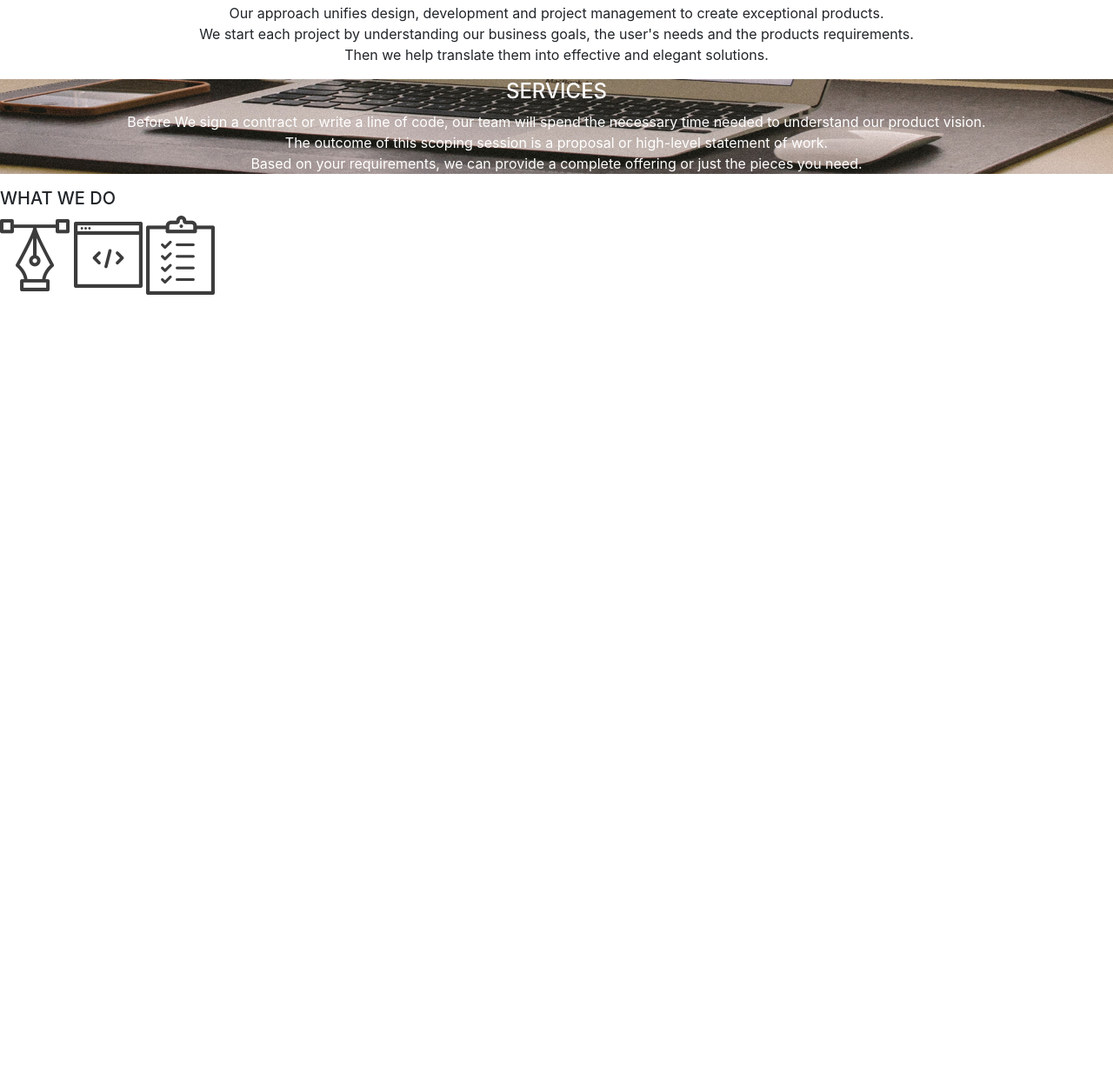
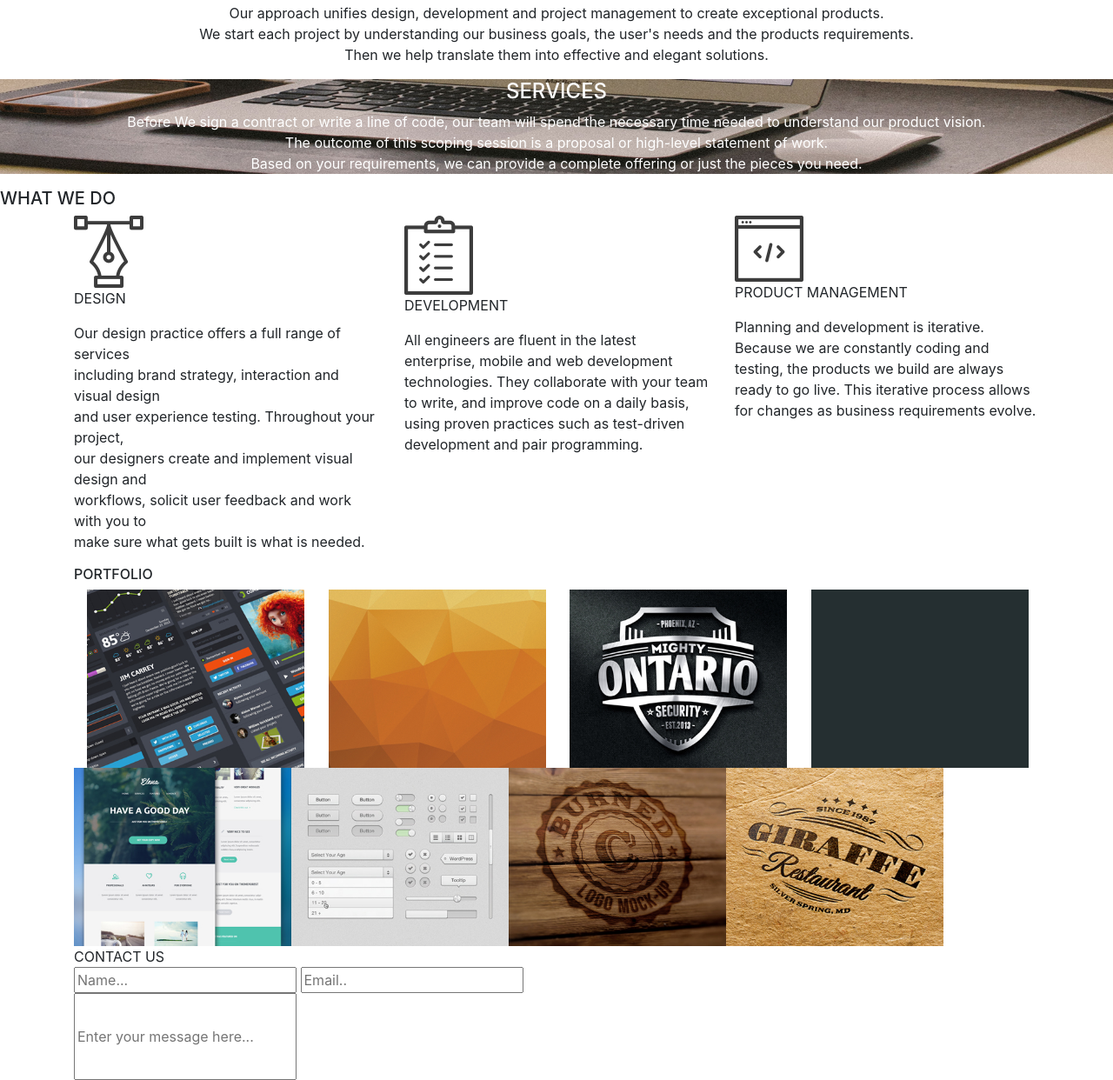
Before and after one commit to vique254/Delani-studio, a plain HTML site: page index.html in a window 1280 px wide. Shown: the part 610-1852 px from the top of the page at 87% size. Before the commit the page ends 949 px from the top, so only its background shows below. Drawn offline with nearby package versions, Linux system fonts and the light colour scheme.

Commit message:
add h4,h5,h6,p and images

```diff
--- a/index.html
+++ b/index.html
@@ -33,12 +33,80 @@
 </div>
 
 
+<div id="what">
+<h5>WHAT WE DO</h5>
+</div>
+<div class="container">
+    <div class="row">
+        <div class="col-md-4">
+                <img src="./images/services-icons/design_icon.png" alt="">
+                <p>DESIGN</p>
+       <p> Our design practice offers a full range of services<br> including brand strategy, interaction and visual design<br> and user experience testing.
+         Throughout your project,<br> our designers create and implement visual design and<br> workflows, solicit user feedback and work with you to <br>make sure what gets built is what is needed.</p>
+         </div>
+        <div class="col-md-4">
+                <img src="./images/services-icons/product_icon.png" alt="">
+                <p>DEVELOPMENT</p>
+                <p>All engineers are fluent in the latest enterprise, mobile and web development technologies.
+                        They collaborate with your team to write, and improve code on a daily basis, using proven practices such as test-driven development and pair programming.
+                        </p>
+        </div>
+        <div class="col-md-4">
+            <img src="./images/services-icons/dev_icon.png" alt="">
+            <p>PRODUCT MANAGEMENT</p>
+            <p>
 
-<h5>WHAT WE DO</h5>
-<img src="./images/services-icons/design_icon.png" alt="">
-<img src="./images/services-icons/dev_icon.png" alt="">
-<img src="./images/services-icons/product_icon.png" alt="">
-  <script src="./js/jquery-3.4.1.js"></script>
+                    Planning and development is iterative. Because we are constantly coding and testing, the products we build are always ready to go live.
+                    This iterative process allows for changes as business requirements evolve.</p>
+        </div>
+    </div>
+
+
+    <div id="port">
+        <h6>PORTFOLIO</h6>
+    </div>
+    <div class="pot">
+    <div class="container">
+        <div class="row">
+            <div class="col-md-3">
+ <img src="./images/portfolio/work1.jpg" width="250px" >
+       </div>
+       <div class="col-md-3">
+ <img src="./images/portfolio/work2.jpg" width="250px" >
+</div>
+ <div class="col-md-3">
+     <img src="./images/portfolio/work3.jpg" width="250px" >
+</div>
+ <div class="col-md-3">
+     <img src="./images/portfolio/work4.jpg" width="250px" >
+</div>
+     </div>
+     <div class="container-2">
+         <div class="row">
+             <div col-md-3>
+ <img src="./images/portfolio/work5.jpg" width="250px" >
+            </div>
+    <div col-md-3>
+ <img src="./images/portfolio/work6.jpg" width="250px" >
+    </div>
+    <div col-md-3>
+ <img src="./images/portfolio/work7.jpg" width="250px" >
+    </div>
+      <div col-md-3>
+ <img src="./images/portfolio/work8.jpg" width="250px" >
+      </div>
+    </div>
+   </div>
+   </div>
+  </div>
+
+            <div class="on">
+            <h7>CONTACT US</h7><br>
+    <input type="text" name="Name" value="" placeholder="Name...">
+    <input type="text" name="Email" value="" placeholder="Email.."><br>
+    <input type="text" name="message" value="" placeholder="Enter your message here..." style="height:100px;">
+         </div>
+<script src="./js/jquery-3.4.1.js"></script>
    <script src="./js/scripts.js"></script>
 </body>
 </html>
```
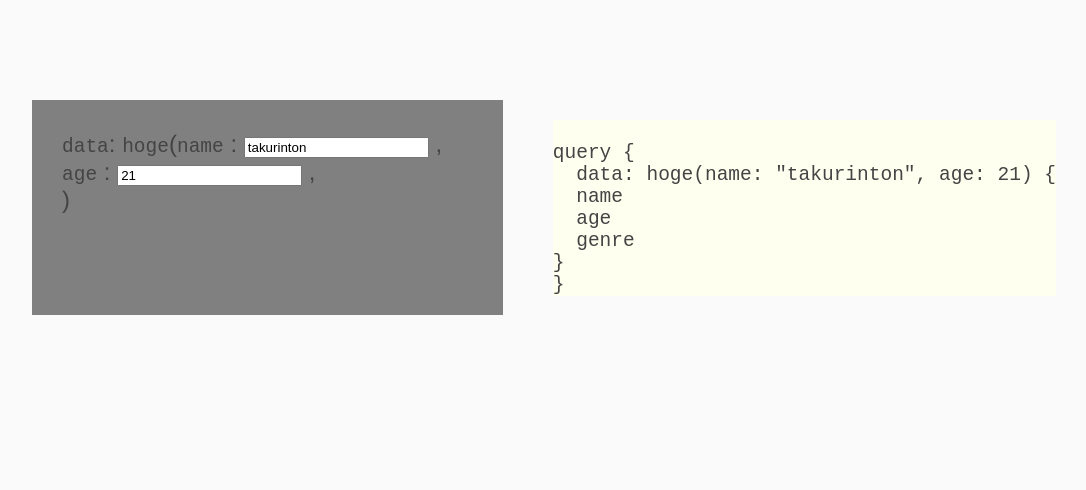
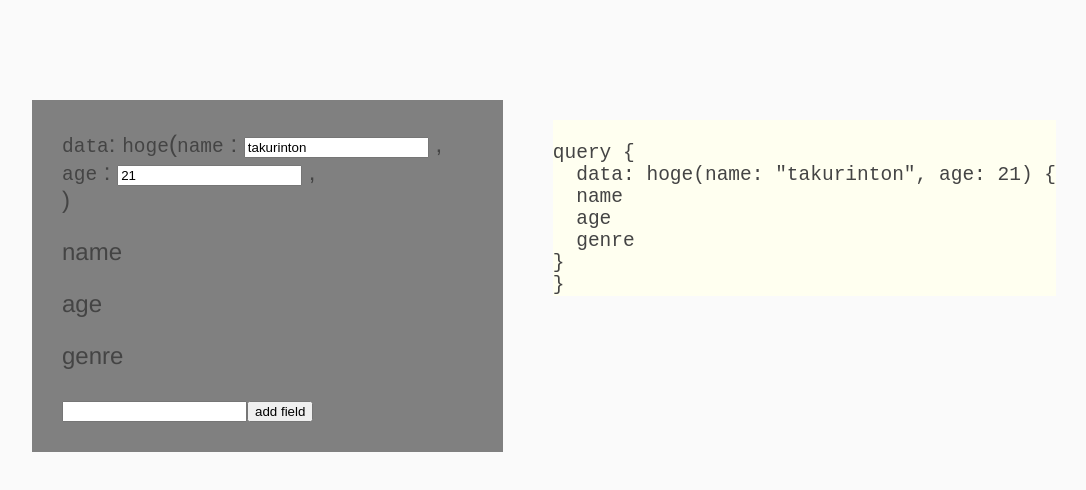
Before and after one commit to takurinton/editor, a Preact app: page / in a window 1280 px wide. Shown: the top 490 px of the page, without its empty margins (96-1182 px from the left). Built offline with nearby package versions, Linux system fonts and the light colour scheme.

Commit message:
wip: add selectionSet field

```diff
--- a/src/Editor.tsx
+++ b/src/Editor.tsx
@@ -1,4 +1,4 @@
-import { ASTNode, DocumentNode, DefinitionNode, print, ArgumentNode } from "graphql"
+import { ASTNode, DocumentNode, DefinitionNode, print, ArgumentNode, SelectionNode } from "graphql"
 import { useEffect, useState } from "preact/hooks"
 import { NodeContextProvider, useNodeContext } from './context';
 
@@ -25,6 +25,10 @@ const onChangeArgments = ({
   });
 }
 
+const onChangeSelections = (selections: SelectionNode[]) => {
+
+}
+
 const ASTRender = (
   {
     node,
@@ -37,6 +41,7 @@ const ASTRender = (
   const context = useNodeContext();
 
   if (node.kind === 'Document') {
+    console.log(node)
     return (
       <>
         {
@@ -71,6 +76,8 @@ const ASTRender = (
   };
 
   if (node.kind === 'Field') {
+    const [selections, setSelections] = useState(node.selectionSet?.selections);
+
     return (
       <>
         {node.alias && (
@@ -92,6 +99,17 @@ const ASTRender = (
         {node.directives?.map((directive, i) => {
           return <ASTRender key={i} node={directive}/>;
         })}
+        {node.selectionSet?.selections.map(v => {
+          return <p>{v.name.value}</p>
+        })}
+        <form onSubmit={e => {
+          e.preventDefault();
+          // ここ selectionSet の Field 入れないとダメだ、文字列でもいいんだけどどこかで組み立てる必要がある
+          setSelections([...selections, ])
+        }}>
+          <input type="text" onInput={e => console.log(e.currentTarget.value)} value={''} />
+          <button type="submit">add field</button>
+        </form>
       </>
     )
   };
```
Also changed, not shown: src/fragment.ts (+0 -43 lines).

■ ■ ■ ■

# Problem statement
Every line in the listing that holds the string "services" should be copied out.

# Exercise result
+                <img src="./images/services-icons/design_icon.png" alt="">
+       <p> Our design practice offers a full range of services<br> including brand strategy, interaction and visual design<br> and user experience testing.
+                <img src="./images/services-icons/product_icon.png" alt="">
+            <img src="./images/services-icons/dev_icon.png" alt="">
-<img src="./images/services-icons/design_icon.png" alt="">
-<img src="./images/services-icons/dev_icon.png" alt="">
-<img src="./images/services-icons/product_icon.png" alt="">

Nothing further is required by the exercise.